→ **EXERCISE PROMPT**
Filter the lines below, copying only those with the string "source".

→ **DATA SHOWN**
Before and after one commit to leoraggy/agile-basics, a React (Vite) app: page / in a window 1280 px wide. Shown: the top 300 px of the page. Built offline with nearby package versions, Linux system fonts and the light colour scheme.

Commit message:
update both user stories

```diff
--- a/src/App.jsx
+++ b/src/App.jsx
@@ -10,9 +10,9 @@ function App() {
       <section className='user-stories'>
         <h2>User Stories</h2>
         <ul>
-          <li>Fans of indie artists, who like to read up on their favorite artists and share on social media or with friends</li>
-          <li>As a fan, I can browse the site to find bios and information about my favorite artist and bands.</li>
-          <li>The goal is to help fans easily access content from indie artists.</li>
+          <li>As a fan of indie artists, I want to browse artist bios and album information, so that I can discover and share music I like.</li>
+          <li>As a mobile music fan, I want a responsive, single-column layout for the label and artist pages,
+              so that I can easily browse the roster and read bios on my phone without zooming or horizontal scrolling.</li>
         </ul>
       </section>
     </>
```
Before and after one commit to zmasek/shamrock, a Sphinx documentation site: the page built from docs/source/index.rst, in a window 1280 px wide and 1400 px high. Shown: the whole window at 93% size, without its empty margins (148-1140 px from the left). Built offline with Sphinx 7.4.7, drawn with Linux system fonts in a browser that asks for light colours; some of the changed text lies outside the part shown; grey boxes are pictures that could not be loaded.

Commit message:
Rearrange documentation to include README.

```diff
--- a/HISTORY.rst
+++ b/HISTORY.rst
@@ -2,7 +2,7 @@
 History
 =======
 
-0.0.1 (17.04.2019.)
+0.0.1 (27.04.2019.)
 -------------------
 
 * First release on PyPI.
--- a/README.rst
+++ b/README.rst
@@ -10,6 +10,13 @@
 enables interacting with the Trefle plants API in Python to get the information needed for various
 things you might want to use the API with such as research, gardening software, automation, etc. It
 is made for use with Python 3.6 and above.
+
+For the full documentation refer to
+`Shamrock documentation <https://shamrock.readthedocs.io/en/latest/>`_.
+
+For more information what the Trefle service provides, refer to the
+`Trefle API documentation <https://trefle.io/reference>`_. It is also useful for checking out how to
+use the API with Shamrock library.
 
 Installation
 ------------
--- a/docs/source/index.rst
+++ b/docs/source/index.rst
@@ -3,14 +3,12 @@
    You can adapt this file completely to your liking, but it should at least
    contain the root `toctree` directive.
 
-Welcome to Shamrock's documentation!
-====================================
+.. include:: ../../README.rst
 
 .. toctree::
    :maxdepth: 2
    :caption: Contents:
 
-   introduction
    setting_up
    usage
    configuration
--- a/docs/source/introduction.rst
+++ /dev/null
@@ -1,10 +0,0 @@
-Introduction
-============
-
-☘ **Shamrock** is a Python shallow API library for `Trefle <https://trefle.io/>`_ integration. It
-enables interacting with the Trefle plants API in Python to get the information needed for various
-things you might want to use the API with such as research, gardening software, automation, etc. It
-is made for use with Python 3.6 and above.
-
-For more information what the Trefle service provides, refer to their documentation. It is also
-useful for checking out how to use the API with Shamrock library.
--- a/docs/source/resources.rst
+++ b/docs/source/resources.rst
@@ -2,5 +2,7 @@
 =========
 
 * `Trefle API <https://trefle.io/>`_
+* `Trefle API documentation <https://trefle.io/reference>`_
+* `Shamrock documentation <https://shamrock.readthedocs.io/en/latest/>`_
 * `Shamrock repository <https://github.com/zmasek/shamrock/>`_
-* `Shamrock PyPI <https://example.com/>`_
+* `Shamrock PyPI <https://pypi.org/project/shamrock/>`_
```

---

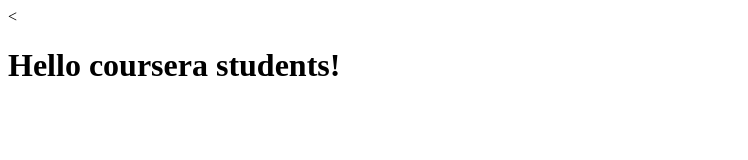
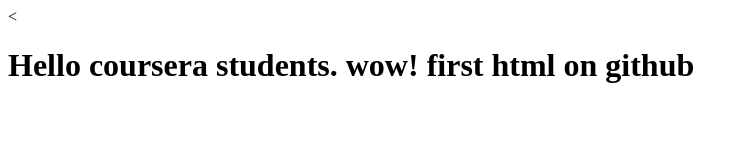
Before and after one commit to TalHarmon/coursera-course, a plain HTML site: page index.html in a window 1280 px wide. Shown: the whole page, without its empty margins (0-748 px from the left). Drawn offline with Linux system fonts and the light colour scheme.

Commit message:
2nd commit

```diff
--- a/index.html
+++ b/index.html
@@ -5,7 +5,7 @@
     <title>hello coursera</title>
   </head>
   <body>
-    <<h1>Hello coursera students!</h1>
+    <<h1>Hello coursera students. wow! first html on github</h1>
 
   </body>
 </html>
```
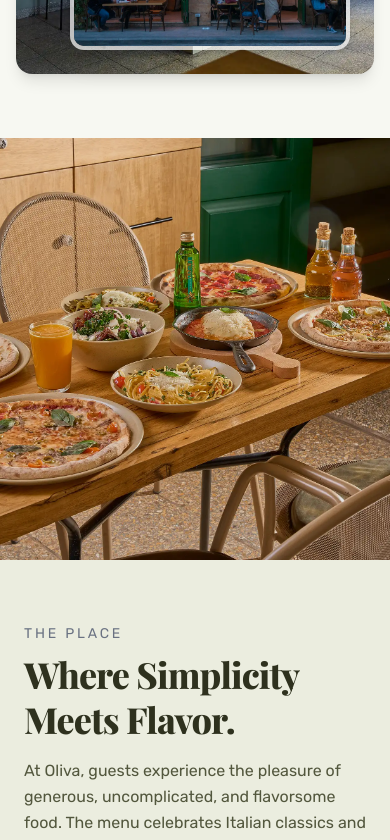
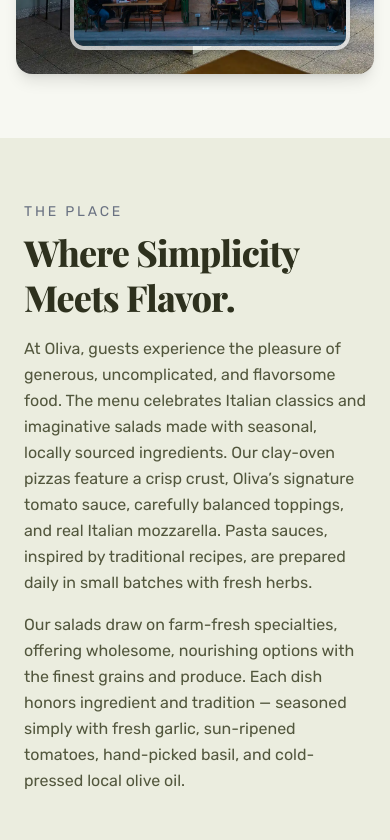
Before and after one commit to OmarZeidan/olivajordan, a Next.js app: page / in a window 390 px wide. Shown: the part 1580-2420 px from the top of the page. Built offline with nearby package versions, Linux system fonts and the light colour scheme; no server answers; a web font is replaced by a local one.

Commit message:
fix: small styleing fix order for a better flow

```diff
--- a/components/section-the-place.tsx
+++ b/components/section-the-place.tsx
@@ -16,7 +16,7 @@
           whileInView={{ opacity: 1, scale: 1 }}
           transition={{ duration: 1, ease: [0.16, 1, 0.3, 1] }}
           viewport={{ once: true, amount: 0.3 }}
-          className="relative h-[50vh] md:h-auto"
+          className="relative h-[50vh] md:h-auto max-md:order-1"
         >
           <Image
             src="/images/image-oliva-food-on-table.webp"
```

--

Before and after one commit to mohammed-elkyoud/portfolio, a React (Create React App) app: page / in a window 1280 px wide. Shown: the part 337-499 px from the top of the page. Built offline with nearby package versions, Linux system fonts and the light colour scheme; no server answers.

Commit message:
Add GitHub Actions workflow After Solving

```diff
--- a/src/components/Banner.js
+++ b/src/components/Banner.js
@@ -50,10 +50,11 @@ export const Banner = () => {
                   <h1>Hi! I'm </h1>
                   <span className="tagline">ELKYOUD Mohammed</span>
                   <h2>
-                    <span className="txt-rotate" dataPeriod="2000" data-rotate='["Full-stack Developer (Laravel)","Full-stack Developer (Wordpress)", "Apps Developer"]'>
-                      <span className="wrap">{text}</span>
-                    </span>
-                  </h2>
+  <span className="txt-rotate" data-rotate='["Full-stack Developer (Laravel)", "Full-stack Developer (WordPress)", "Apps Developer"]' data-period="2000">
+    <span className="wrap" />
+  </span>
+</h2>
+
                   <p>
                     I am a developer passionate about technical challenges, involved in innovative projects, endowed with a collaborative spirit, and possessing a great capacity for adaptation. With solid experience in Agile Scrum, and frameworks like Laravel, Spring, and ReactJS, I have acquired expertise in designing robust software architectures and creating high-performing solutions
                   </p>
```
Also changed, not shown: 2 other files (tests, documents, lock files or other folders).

→ **OUTPUT OF THE TASK**
Before and after one commit to zmasek/shamrock, a Sphinx documentation site: the page built from docs/source/index.rst, in a window 1280 px wide and 1400 px high. Shown: the whole window at 93% size, without its empty margins (148-1140 px from the left). Built offline with Sphinx 7.4.7, drawn with Linux system fonts in a browser that asks for light colours; some of the changed text lies outside the part shown; grey boxes are pictures that could not be loaded.
--- a/docs/source/index.rst
+++ b/docs/source/index.rst
--- a/docs/source/introduction.rst
--- a/docs/source/resources.rst
+++ b/docs/source/resources.rst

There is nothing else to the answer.